• **EXERCISE DETAILS**
Among the entries below, which lines include the string "True"? Show each one.

• **MATERIAL FOR THIS EXERCISE**

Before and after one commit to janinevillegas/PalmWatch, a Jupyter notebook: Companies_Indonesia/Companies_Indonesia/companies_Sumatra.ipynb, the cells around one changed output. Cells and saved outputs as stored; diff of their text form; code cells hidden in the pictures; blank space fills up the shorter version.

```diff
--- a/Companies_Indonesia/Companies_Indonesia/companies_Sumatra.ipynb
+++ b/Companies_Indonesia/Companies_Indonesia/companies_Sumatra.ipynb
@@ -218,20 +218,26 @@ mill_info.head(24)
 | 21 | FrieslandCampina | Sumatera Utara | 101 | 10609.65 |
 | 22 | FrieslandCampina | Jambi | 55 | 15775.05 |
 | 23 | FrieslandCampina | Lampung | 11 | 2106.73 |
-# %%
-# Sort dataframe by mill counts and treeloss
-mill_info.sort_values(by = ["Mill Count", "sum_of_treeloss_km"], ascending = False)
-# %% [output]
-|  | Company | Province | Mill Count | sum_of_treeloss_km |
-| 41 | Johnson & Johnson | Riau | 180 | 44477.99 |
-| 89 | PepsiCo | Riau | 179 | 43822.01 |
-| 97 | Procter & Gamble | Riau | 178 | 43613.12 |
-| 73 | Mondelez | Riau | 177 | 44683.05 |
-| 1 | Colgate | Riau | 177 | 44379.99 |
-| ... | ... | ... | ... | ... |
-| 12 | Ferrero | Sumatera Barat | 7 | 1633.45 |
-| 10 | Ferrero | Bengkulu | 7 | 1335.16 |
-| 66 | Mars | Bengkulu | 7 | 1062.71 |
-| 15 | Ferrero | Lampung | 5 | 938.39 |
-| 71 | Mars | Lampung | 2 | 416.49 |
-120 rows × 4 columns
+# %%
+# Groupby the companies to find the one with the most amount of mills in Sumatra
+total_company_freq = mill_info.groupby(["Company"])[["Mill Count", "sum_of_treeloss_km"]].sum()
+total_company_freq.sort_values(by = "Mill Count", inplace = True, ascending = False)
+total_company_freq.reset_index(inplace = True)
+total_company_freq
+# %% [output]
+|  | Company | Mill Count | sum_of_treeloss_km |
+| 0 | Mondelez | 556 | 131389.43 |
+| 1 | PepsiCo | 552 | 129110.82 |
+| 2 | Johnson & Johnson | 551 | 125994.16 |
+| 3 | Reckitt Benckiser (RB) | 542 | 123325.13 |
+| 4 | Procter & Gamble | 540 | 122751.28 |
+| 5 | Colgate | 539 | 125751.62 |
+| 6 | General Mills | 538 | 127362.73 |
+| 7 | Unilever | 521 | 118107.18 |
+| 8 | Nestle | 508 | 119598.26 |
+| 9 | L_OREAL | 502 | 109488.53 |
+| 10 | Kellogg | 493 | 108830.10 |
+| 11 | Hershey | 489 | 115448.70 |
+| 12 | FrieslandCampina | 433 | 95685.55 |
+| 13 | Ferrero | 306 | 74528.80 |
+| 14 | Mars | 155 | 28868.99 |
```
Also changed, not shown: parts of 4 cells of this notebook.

...

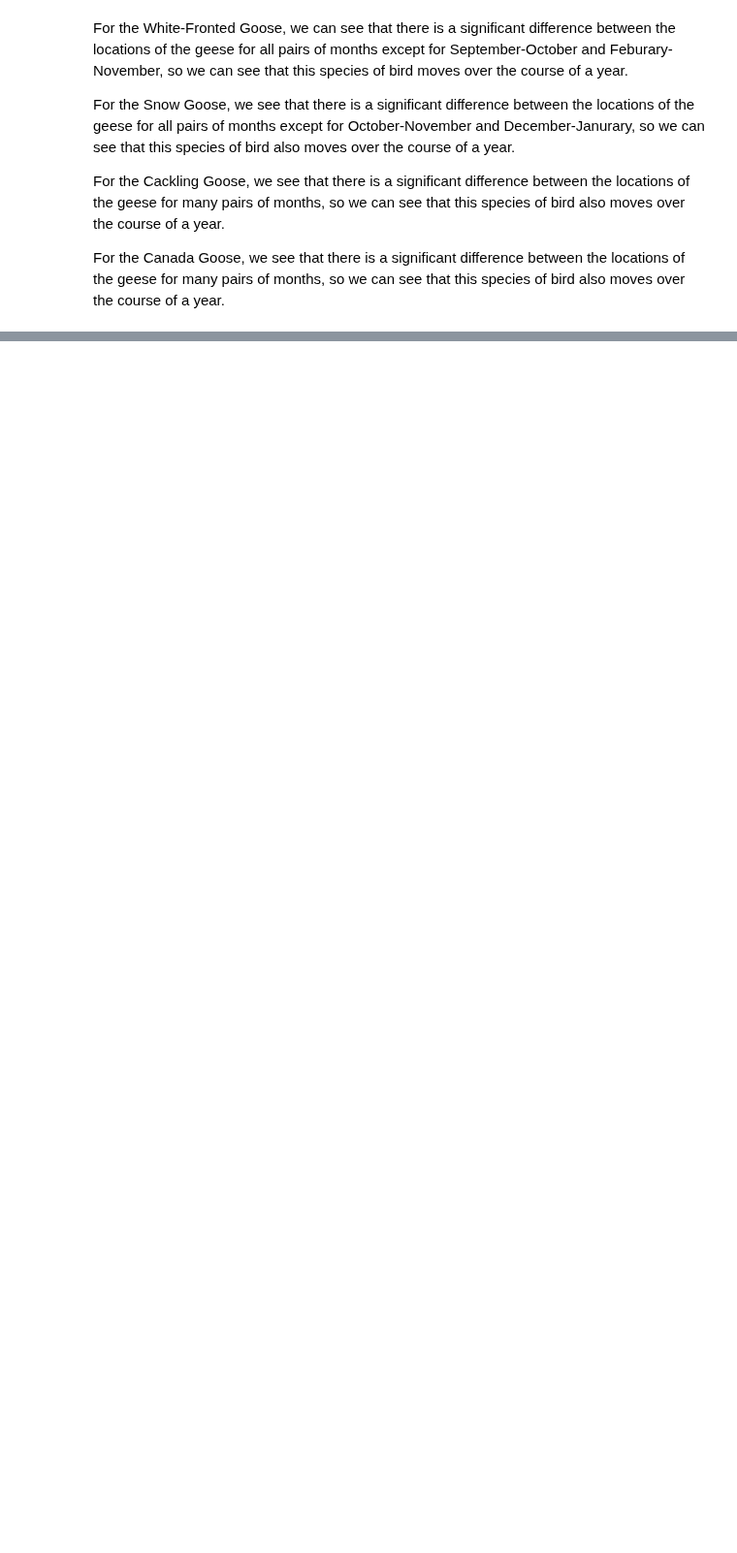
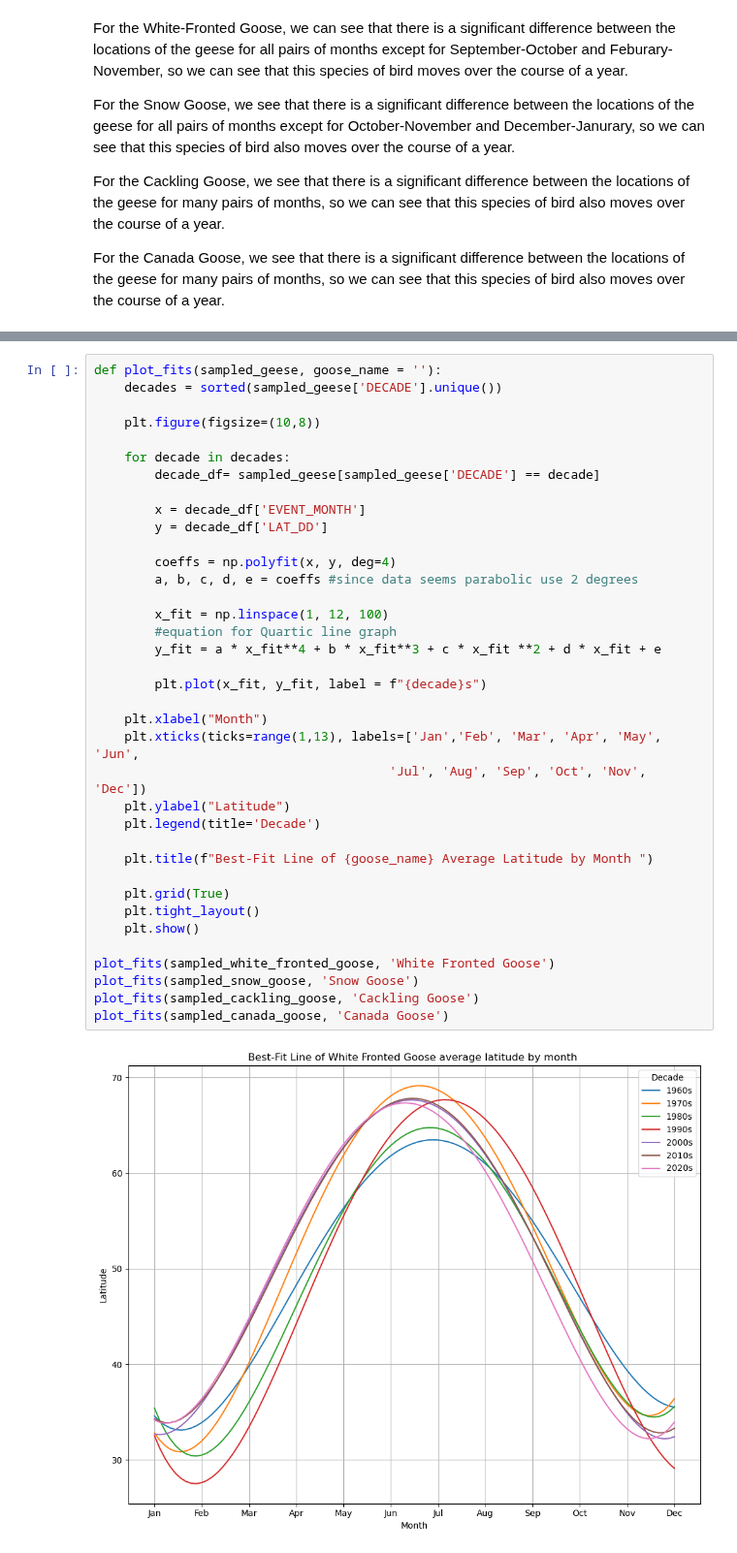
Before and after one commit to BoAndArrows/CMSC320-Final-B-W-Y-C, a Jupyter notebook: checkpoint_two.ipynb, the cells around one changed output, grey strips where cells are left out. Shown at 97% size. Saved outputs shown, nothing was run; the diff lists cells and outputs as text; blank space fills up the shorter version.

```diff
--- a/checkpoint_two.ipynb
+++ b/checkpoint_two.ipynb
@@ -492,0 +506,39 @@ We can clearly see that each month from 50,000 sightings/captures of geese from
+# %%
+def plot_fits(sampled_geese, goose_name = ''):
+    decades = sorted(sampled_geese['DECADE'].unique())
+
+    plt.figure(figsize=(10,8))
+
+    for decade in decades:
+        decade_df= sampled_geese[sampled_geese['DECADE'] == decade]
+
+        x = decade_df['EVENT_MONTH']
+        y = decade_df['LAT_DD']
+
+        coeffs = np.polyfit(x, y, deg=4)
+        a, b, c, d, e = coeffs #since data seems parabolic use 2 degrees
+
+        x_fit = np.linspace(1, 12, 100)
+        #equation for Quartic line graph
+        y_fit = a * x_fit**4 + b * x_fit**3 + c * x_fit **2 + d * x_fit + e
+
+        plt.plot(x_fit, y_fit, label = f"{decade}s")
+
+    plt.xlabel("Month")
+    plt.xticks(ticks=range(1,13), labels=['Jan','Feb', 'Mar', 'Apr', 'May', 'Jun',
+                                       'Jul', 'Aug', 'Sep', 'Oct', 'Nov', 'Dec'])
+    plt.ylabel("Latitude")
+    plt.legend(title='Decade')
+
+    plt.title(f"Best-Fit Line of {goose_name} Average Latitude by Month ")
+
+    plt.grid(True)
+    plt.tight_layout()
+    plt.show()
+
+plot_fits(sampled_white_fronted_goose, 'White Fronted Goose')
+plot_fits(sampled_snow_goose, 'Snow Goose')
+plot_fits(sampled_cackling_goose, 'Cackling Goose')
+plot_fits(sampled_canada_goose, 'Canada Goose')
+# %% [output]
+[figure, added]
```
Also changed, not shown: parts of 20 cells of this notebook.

• **RESULT OF THE EXERCISE**
+total_company_freq.sort_values(by = "Mill Count", inplace = True, ascending = False)
+total_company_freq.reset_index(inplace = True)
+    plt.grid(True)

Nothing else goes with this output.